This week we have been learning about operating systems and how to create daemons to run on them. We have read lot of articles and found how to create a robust daemon to run on linux. We have created this as a superclass that each of the daemons we create will subclass this to give the daemon operation. All each subclass will have to do is overload the run method to work. They will also need a command method to be started, restarted and stopped by the main module. We decided on having many daemons running on the system rather than a big script in a loop for many reasons. One of the biggest was the ease at which modules could be turned on and off. It also allows for some modules to not start or break and the system not care about what the other modules are doing.
With the new daemon class we have tested it with the metric exporter class. This means that our metric exporter class just looks at logs that all other modules write their metrics to and send them to a graphite instance running. It sends them as udp packets across the network for fast and lightweight (network wise) metrics. This method seems to be working really well because we don’t care massively if we miss some metrics because the metric resolution we need is not high.

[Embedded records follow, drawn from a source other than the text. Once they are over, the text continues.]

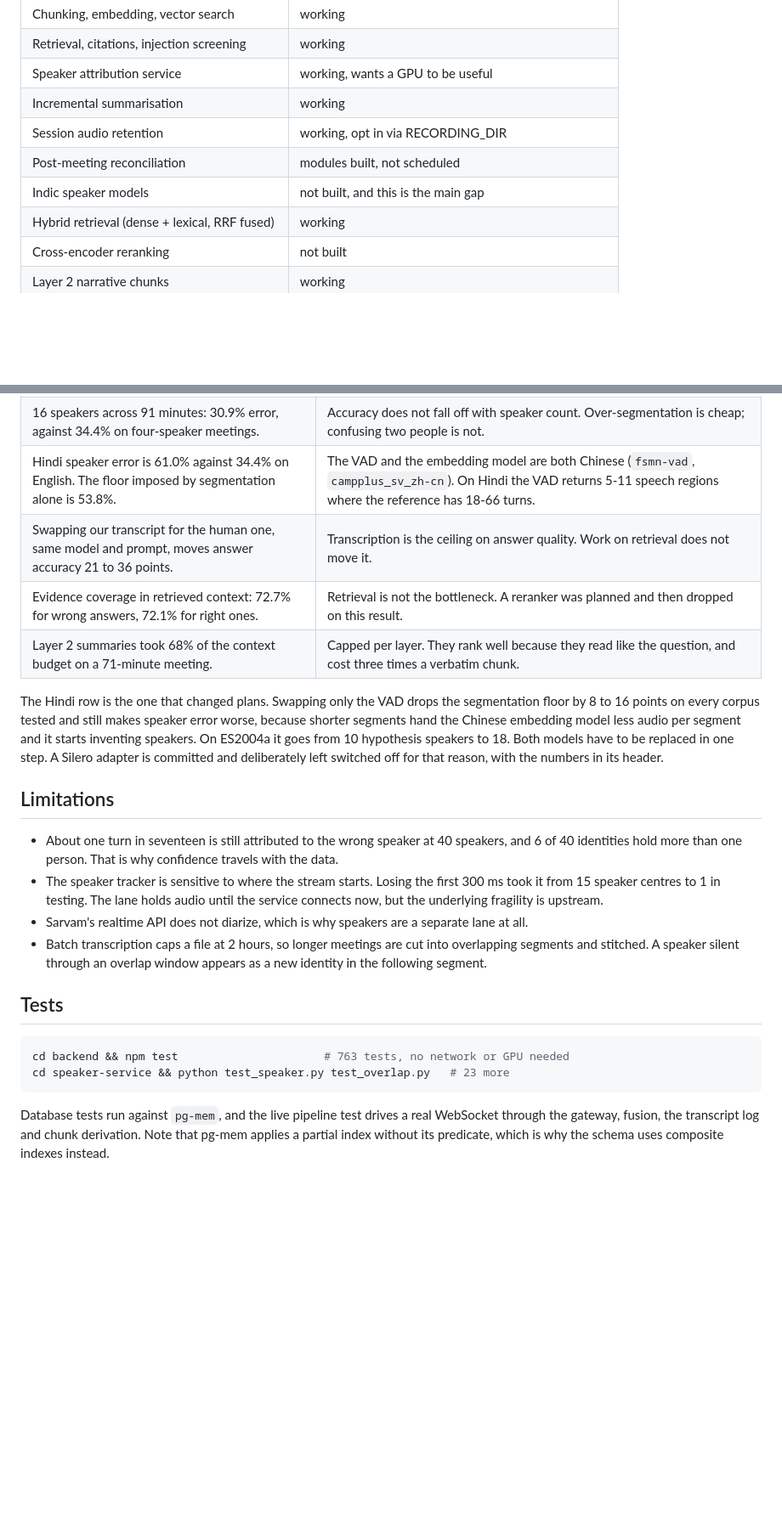
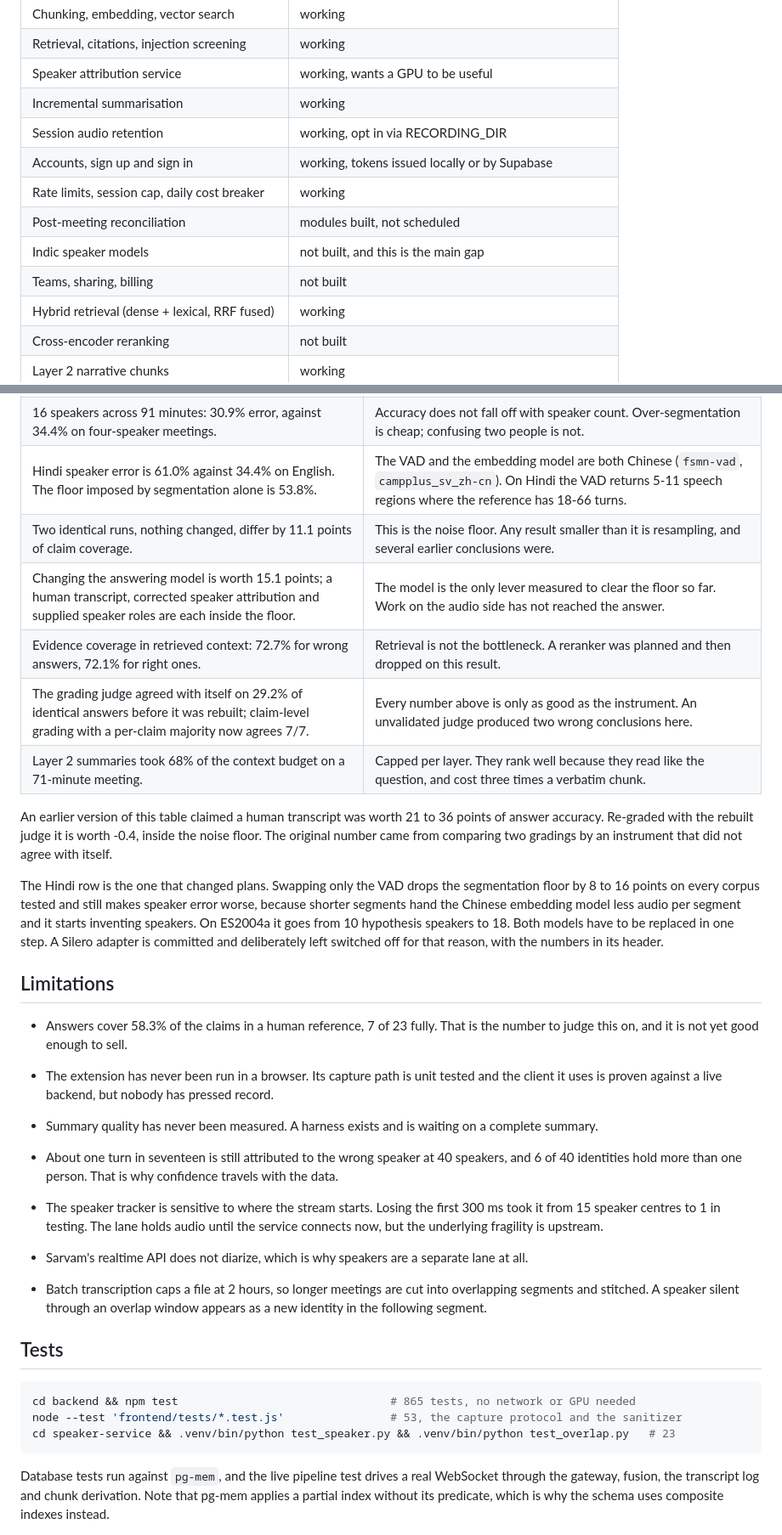
Before and after one commit to rx6ru/Concize, a Markdown page: README.md, 2 parts joined by grey strips. Shown at 85% size. Rendered like a GitHub page; blank space fills up the shorter version.

Commit message:
docs: correct a retracted measurement, bring the readme current
The table claimed a human transcript was worth 21 to 36 points of answer
accuracy. Re-graded with a judge that agrees with itself, it is worth
-0.4, inside an 11.1 point noise floor.

````diff
--- a/README.md
+++ b/README.md
@@ -47,8 +47,11 @@ A working system, not a deployed product. There are no users and no uptime to re
 | Speaker attribution service | working, wants a GPU to be useful |
 | Incremental summarisation | working |
 | Session audio retention | working, opt in via RECORDING_DIR |
+| Accounts, sign up and sign in | working, tokens issued locally or by Supabase |
+| Rate limits, session cap, daily cost breaker | working |
 | Post-meeting reconciliation | modules built, not scheduled |
 | Indic speaker models | not built, and this is the main gap |
+| Teams, sharing, billing | not built |
 | Hybrid retrieval (dense + lexical, RRF fused) | working |
 | Cross-encoder reranking | not built |
 | Layer 2 narrative chunks | working |
@@ -204,13 +217,23 @@ Numbers come from AMI meeting audio with human transcripts, and from Indic DiarB
 | Live speaker attribution: 34.4% word-weighted error. Sarvam's batch diarization on the same audio: 55.0%. | The batch pass corrects wording but no longer overwrites speakers. It used to. |
 | 16 speakers across 91 minutes: 30.9% error, against 34.4% on four-speaker meetings. | Accuracy does not fall off with speaker count. Over-segmentation is cheap; confusing two people is not. |
 | Hindi speaker error is 61.0% against 34.4% on English. The floor imposed by segmentation alone is 53.8%. | The VAD and the embedding model are both Chinese (`fsmn-vad`, `campplus_sv_zh-cn`). On Hindi the VAD returns 5-11 speech regions where the reference has 18-66 turns. |
-| Swapping our transcript for the human one, same model and prompt, moves answer accuracy 21 to 36 points. | Transcription is the ceiling on answer quality. Work on retrieval does not move it. |
+| Two identical runs, nothing changed, differ by 11.1 points of claim coverage. | This is the noise floor. Any result smaller than it is resampling, and several earlier conclusions were. |
+| Changing the answering model is worth 15.1 points; a human transcript, corrected speaker attribution and supplied speaker roles are each inside the floor. | The model is the only lever measured to clear the floor so far. Work on the audio side has not reached the answer. |
 | Evidence coverage in retrieved context: 72.7% for wrong answers, 72.1% for right ones. | Retrieval is not the bottleneck. A reranker was planned and then dropped on this result. |
+| The grading judge agreed with itself on 29.2% of identical answers before it was rebuilt; claim-level grading with a per-claim majority now agrees 7/7. | Every number above is only as good as the instrument. An unvalidated judge produced two wrong conclusions here. |
 | Layer 2 summaries took 68% of the context budget on a 71-minute meeting. | Capped per layer. They rank well because they read like the question, and cost three times a verbatim chunk. |
+
+An earlier version of this table claimed a human transcript was worth 21 to 36 points of answer accuracy. Re-graded with the rebuilt judge it is worth -0.4, inside the noise floor. The original number came from comparing two gradings by an instrument that did not agree with itself.
 
 The Hindi row is the one that changed plans. Swapping only the VAD drops the segmentation floor by 8 to 16 points on every corpus tested and still makes speaker error worse, because shorter segments hand the Chinese embedding model less audio per segment and it starts inventing speakers. On ES2004a it goes from 10 hypothesis speakers to 18. Both models have to be replaced in one step. A Silero adapter is committed and deliberately left switched off for that reason, with the numbers in its header.
 
 ## Limitations
+
+- Answers cover 58.3% of the claims in a human reference, 7 of 23 fully. That is the number to
+judge this on, and it is not yet good enough to sell.
+- The extension has never been run in a browser. Its capture path is unit tested and the client it
+uses is proven against a live backend, but nobody has pressed record.
+- Summary quality has never been measured. A harness exists and is waiting on a complete summary.
 
 - About one turn in seventeen is still attributed to the wrong speaker at 40 speakers, and 6 of
 40 identities hold more than one person. That is why confidence travels with the data.
@@ -223,8 +246,9 @@ segments and stitched. A speaker silent through an overlap window appears as a n
 ## Tests
 
 ```sh
-cd backend && npm test                      # 763 tests, no network or GPU needed
-cd speaker-service && python test_speaker.py test_overlap.py   # 23 more
+cd backend && npm test                                # 865 tests, no network or GPU needed
+node --test 'frontend/tests/*.test.js'                # 53, the capture protocol and the sanitizer
+cd speaker-service && .venv/bin/python test_speaker.py && .venv/bin/python test_overlap.py   # 23
 ```
 
 Database tests run against `pg-mem`, and the live pipeline test drives a real WebSocket through the gateway, fusion, the transcript log and chunk derivation. Note that pg-mem applies a partial index without its predicate, which is why the schema uses composite indexes instead.
````
Also changed, not shown: other parts of README.md (+12 -2 lines).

Now that we have graphite and grafana installed on our main server, we have our metric exporter daemon, and we have a test script to generate metrics, we pretty much have our base flow down. We can see at every step where the test metric is generated, all the way until it is graphed by grafana. This is giving us great inspiration for our project to have this base flow so early on. We have a long way to go but seeing testing pass like this makes the project really seem possible. A lot of our experimental scripts are too ad-hoc and held together with glue code to be used for testing the metrics at this time so what is flying across the network is hardly of any use but the framework is their to be built upon and we hope after the exams to get a good burst at creating plugins for the script to export real metrics.